Lott said despite the hard times she endured, including staying out in the field for 20 straight days, it is nothing compared to what others face in the military.

“I think (the camp) is a small price to pay to be commissioned as a second lieutenant,” she said. “It is an experience that they put you through to see how you perform under stress.”

Other awards Lott has received include Superior Cadet Decoration Award, which required her to place in the top 10 percent of her class academically, as well as the USAA Spirit Award and Cadet of the Year.

Lott said one of the awards she is most proud of is a challenge coin she received for outstanding performance in a statewide field training exercise held at Fort McClellan.

Sturtevant said Lott’s rankings do not surprise her, as she is involved with the ROTC as much as possible.

“She is like a mentor,” she said. “She is always involved with the program, makes sure to get everything done in a timely manner so that it can be pushed out to the rest of the battalion (and) is very dependable and responsible.”

Atencio said she impressed him upon entering the program after transferring from Bevill State Community College.

“She was one of those quality cadets that we (could) see in scholarly, athletic and leadership abilities,” he said.

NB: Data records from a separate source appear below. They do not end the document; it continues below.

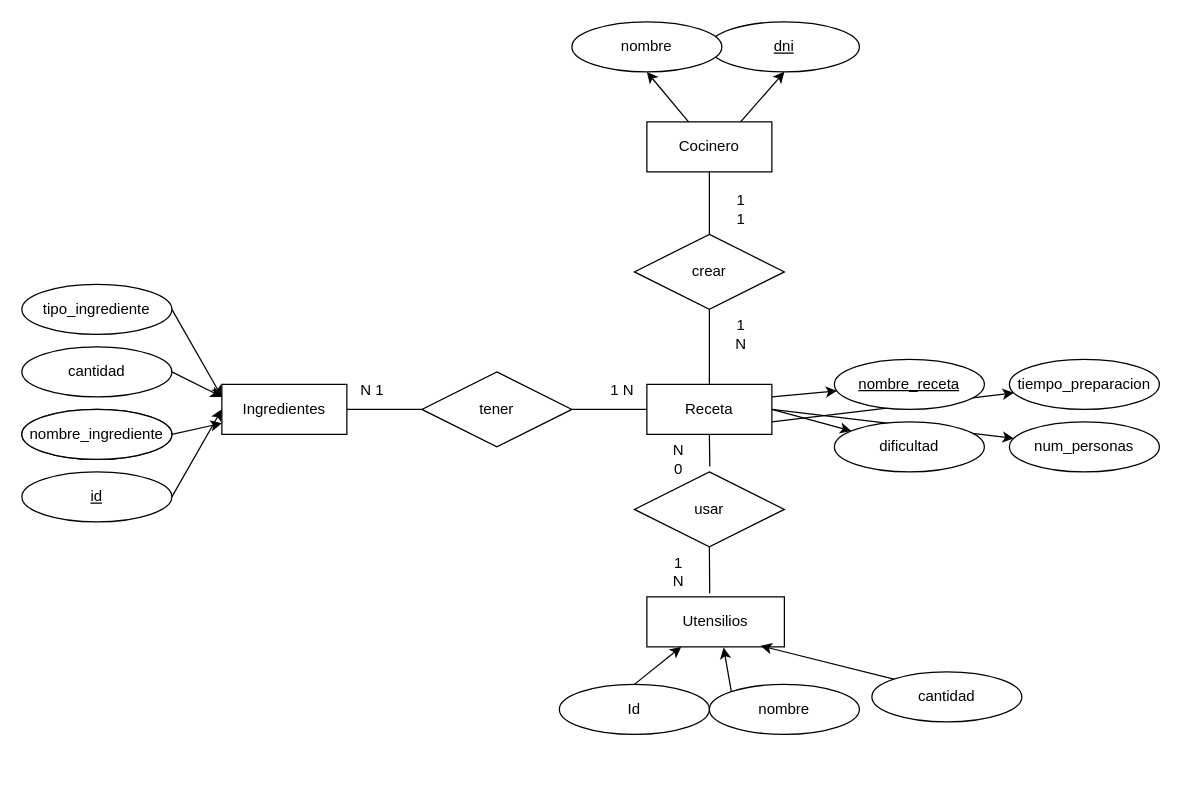
This is ej9.drawio from adriii28/amr-tsys-C3U12-11102023, a draw.io file, before an edit. Source tidied: cells renumbered, new cells numbered last; positions are measured from the earlier drawing's top-left corner, leaving out a move shared by most shapes. Both pictures are drawn from the tidied source at 125%, with x=0, y=0 at pixel (21, 21).
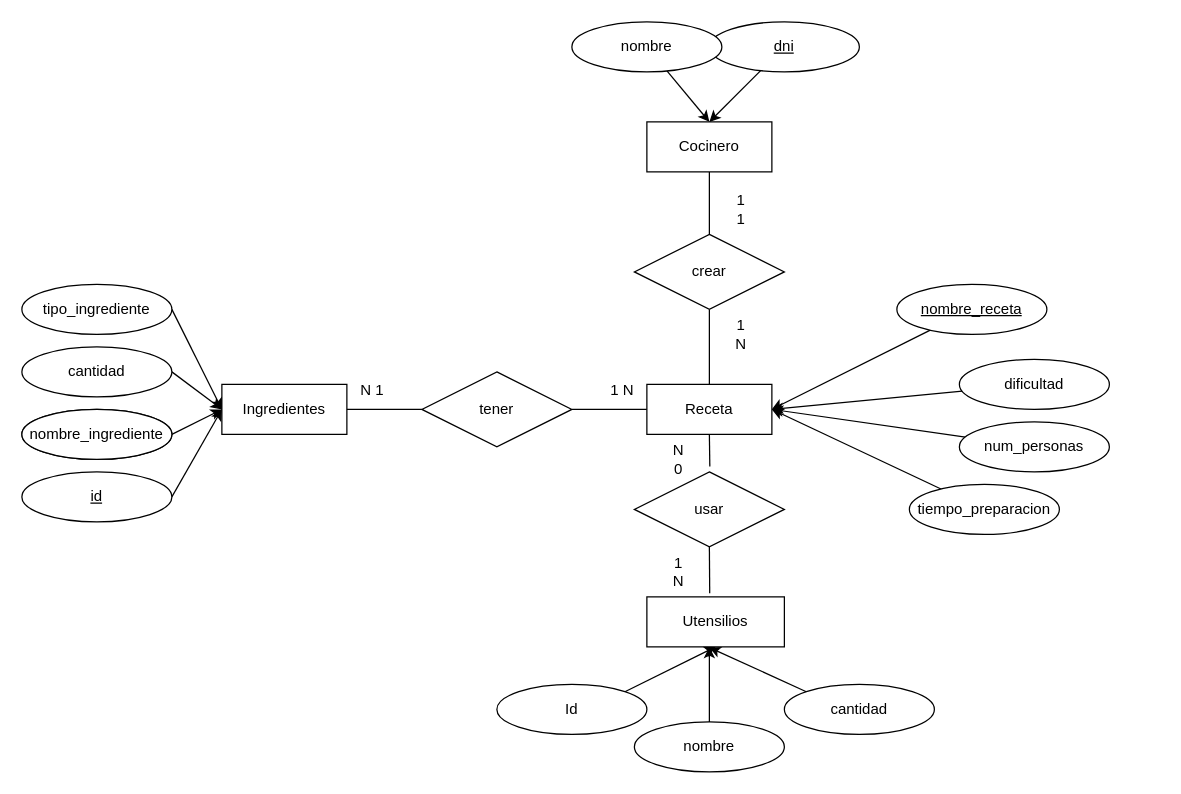
After the change.

Unchanged cells that the change refers to:
```xml
<mxCell id="2" value="Ingredientes" style="whiteSpace=wrap;html=1;align=center;" parent="1" vertex="1">
  <mxGeometry x="160" y="290" width="100" height="40" as="geometry" />
</mxCell>
<mxCell id="8" value="Receta" style="whiteSpace=wrap;html=1;align=center;" parent="1" vertex="1">
  <mxGeometry x="500" y="290" width="100" height="40" as="geometry" />
</mxCell>
<mxCell id="12" value="cantidad" style="ellipse;whiteSpace=wrap;html=1;align=center;" parent="1" vertex="1">
  <mxGeometry y="260" width="120" height="40" as="geometry" />
</mxCell>
<mxCell id="18" value="Cocinero" style="whiteSpace=wrap;html=1;align=center;" parent="1" vertex="1">
  <mxGeometry x="500" y="80" width="100" height="40" as="geometry" />
</mxCell>
<mxCell id="19" value="dni" style="ellipse;whiteSpace=wrap;html=1;align=center;fontStyle=4;" parent="1" vertex="1">
  <mxGeometry x="550" width="120" height="40" as="geometry" />
</mxCell>
<mxCell id="28" value="tipo_ingrediente" style="ellipse;whiteSpace=wrap;html=1;align=center;" parent="1" vertex="1">
  <mxGeometry y="210" width="120" height="40" as="geometry" />
</mxCell>
<mxCell id="30" value="nombre_ingrediente&lt;br&gt;" style="ellipse;whiteSpace=wrap;html=1;align=center;" parent="1" vertex="1">
  <mxGeometry y="310" width="120" height="40" as="geometry" />
</mxCell>
<mxCell id="35" value="nombre" style="ellipse;whiteSpace=wrap;html=1;align=center;" parent="1" vertex="1">
  <mxGeometry x="440" width="120" height="40" as="geometry" />
</mxCell>
<mxCell id="36" value="Utensilios" style="whiteSpace=wrap;html=1;" parent="1" vertex="1">
  <mxGeometry x="500" y="460" width="110" height="40" as="geometry" />
</mxCell>
```

Change to the diagram source:
```diff
@@
-    <mxCell id="4" style="rounded=0;jettySize=auto;html=1;exitX=1;exitY=0.25;exitDx=0;exitDy=0;" parent="1" edge="1" source="8" target="10">
-      <mxGeometry relative="1" as="geometry" />
-    </mxCell>
-    <mxCell id="5" style="rounded=0;jettySize=auto;html=1;exitX=1;exitY=0.75;exitDx=0;exitDy=0;" parent="1" edge="1" source="8" target="13">
-      <mxGeometry relative="1" as="geometry" />
-    </mxCell>
-    <mxCell id="6" style="rounded=0;jettySize=auto;html=1;exitX=1;exitY=0.5;exitDx=0;exitDy=0;" parent="1" edge="1" source="8" target="15">
-      <mxGeometry relative="1" as="geometry" />
-    </mxCell>
-    <mxCell id="7" style="rounded=0;jettySize=auto;html=1;exitX=1;exitY=0.5;exitDx=0;exitDy=0;" parent="1" edge="1" source="8" target="14">
-      <mxGeometry relative="1" as="geometry" />
-    </mxCell>
@@
+    <mxCell id="48" style="rounded=0;jettySize=auto;html=1;entryX=1;entryY=0.5;entryDx=0;entryDy=0;" parent="1" edge="1" source="10" target="8">
+      <mxGeometry relative="1" as="geometry" />
+    </mxCell>
     <mxCell id="10" value="nombre_receta" style="ellipse;whiteSpace=wrap;html=1;align=center;fontStyle=4;" parent="1" vertex="1">
-      <mxGeometry x="650" y="270" width="120" height="40" as="geometry" />
+      <mxGeometry x="700" y="210" width="120" height="40" as="geometry" />
     </mxCell>
-    <mxCell id="11" style="rounded=0;jettySize=auto;html=1;exitX=1;exitY=0.5;exitDx=0;exitDy=0;" parent="1" edge="1" source="12">
-      <mxGeometry relative="1" as="geometry">
-        <mxPoint x="160" y="300" as="targetPoint" />
-      </mxGeometry>
+    <mxCell id="11" style="rounded=0;jettySize=auto;html=1;exitX=1;exitY=0.5;exitDx=0;exitDy=0;entryX=0;entryY=0.5;entryDx=0;entryDy=0;" parent="1" edge="1" source="12" target="2">
+      <mxGeometry relative="1" as="geometry" />
     </mxCell>
@@
+    <mxCell id="49" style="rounded=0;jettySize=auto;html=1;entryX=1;entryY=0.5;entryDx=0;entryDy=0;" parent="1" edge="1" source="13" target="8">
+      <mxGeometry relative="1" as="geometry" />
+    </mxCell>
     <mxCell id="13" value="tiempo_preparacion" style="ellipse;whiteSpace=wrap;html=1;align=center;" parent="1" vertex="1">
-      <mxGeometry x="790" y="270" width="120" height="40" as="geometry" />
+      <mxGeometry x="710" y="370" width="120" height="40" as="geometry" />
     </mxCell>
+    <mxCell id="50" style="rounded=0;jettySize=auto;html=1;entryX=1;entryY=0.5;entryDx=0;entryDy=0;" parent="1" edge="1" source="14" target="8">
+      <mxGeometry relative="1" as="geometry" />
+    </mxCell>
     <mxCell id="14" value="dificultad" style="ellipse;whiteSpace=wrap;html=1;align=center;" parent="1" vertex="1">
-      <mxGeometry x="650" y="320" width="120" height="40" as="geometry" />
+      <mxGeometry x="750" y="270" width="120" height="40" as="geometry" />
     </mxCell>
+    <mxCell id="51" style="rounded=0;jettySize=auto;html=1;entryX=1;entryY=0.5;entryDx=0;entryDy=0;" parent="1" edge="1" source="15" target="8">
+      <mxGeometry relative="1" as="geometry" />
+    </mxCell>
     <mxCell id="15" value="num_personas" style="ellipse;whiteSpace=wrap;html=1;align=center;" parent="1" vertex="1">
-      <mxGeometry x="790" y="320" width="120" height="40" as="geometry" />
+      <mxGeometry x="750" y="320" width="120" height="40" as="geometry" />
     </mxCell>
-    <mxCell id="16" style="rounded=0;jettySize=auto;html=1;entryX=0.5;entryY=1;entryDx=0;entryDy=0;" parent="1" edge="1" source="18" target="35">
-      <mxGeometry relative="1" as="geometry" />
-    </mxCell>
-    <mxCell id="17" style="rounded=0;jettySize=auto;html=1;exitX=0.75;exitY=0;exitDx=0;exitDy=0;entryX=0.5;entryY=1;entryDx=0;entryDy=0;" parent="1" edge="1" source="18" target="19">
-      <mxGeometry relative="1" as="geometry" />
-    </mxCell>
@@
+    <mxCell id="52" style="rounded=0;jettySize=auto;html=1;entryX=0.5;entryY=0;entryDx=0;entryDy=0;" parent="1" edge="1" source="19" target="18">
+      <mxGeometry relative="1" as="geometry" />
+    </mxCell>
@@
-    <mxCell id="27" style="rounded=0;jettySize=auto;html=1;exitX=1;exitY=0.5;exitDx=0;exitDy=0;entryX=0;entryY=0.25;entryDx=0;entryDy=0;" parent="1" edge="1" source="28" target="2">
+    <mxCell id="27" style="rounded=0;jettySize=auto;html=1;exitX=1;exitY=0.5;exitDx=0;exitDy=0;entryX=0;entryY=0.5;entryDx=0;entryDy=0;" parent="1" edge="1" source="28" target="2">
       <mxGeometry relative="1" as="geometry" />
     </mxCell>
@@
-    <mxCell id="29" style="rounded=0;jettySize=auto;html=1;exitX=1;exitY=0.5;exitDx=0;exitDy=0;" parent="1" edge="1" source="30" target="2">
+    <mxCell id="29" style="rounded=0;jettySize=auto;html=1;exitX=1;exitY=0.5;exitDx=0;exitDy=0;entryX=0;entryY=0.5;entryDx=0;entryDy=0;" parent="1" edge="1" source="30" target="2">
       <mxGeometry relative="1" as="geometry" />
     </mxCell>
@@
+    <mxCell id="53" style="rounded=0;jettySize=auto;html=1;entryX=0.5;entryY=0;entryDx=0;entryDy=0;" parent="1" edge="1" source="35" target="18">
+      <mxGeometry relative="1" as="geometry" />
+    </mxCell>
@@
-    <mxCell id="42" style="rounded=0;jettySize=auto;html=1;exitX=0.5;exitY=0;exitDx=0;exitDy=0;entryX=0.25;entryY=1;entryDx=0;entryDy=0;" parent="1" edge="1" source="43" target="36">
+    <mxCell id="42" style="rounded=0;jettySize=auto;html=1;exitX=1;exitY=0;exitDx=0;exitDy=0;entryX=0.5;entryY=1;entryDx=0;entryDy=0;" parent="1" edge="1" source="43" target="36">
       <mxGeometry relative="1" as="geometry" />
     </mxCell>
     <mxCell id="43" value="Id" style="ellipse;whiteSpace=wrap;html=1;align=center;" parent="1" vertex="1">
-      <mxGeometry x="430" y="530" width="120" height="40" as="geometry" />
+      <mxGeometry x="380" y="530" width="120" height="40" as="geometry" />
     </mxCell>
     <mxCell id="44" value="nombre" style="ellipse;whiteSpace=wrap;html=1;align=center;" parent="1" vertex="1">
-      <mxGeometry x="550" y="530" width="120" height="40" as="geometry" />
+      <mxGeometry x="490" y="560" width="120" height="40" as="geometry" />
     </mxCell>
     <mxCell id="45" value="cantidad" style="ellipse;whiteSpace=wrap;html=1;align=center;" parent="1" vertex="1">
-      <mxGeometry x="680" y="520" width="120" height="40" as="geometry" />
+      <mxGeometry x="610" y="530" width="120" height="40" as="geometry" />
     </mxCell>
-    <mxCell id="46" style="rounded=0;jettySize=auto;html=1;exitX=0;exitY=0;exitDx=0;exitDy=0;entryX=0.558;entryY=1.014;entryDx=0;entryDy=0;entryPerimeter=0;" parent="1" edge="1" source="44" target="36">
-      <mxGeometry relative="1" as="geometry" />
+    <mxCell id="46" style="rounded=0;jettySize=auto;html=1;exitX=0.5;exitY=0;exitDx=0;exitDy=0;" parent="1" edge="1" source="44">
+      <mxGeometry relative="1" as="geometry">
+        <mxPoint x="550" y="500" as="targetPoint" />
+      </mxGeometry>
     </mxCell>
-    <mxCell id="47" style="rounded=0;jettySize=auto;html=1;exitX=0;exitY=0;exitDx=0;exitDy=0;entryX=0.827;entryY=0.979;entryDx=0;entryDy=0;entryPerimeter=0;" parent="1" edge="1" source="45" target="36">
+    <mxCell id="47" style="rounded=0;jettySize=auto;html=1;exitX=0;exitY=0;exitDx=0;exitDy=0;entryX=0.455;entryY=1.014;entryDx=0;entryDy=0;entryPerimeter=0;" parent="1" edge="1" source="45" target="36">
       <mxGeometry relative="1" as="geometry" />
     </mxCell>
```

Atencio said some of her best attributes are leadership and loyalty.

“Any commander I think will be pleased to have her as a platoon leader, because they will need someone with spirit,” he said. “As she moves up in rank, I think that she will do well in command and in leading others.”

Lott said she sometimes ponders whether or not she would go back and change moments in her life.

“There (are) things I would want to change, but, on the other side, if I had not have done them, I probably would not be where I am now,” she said.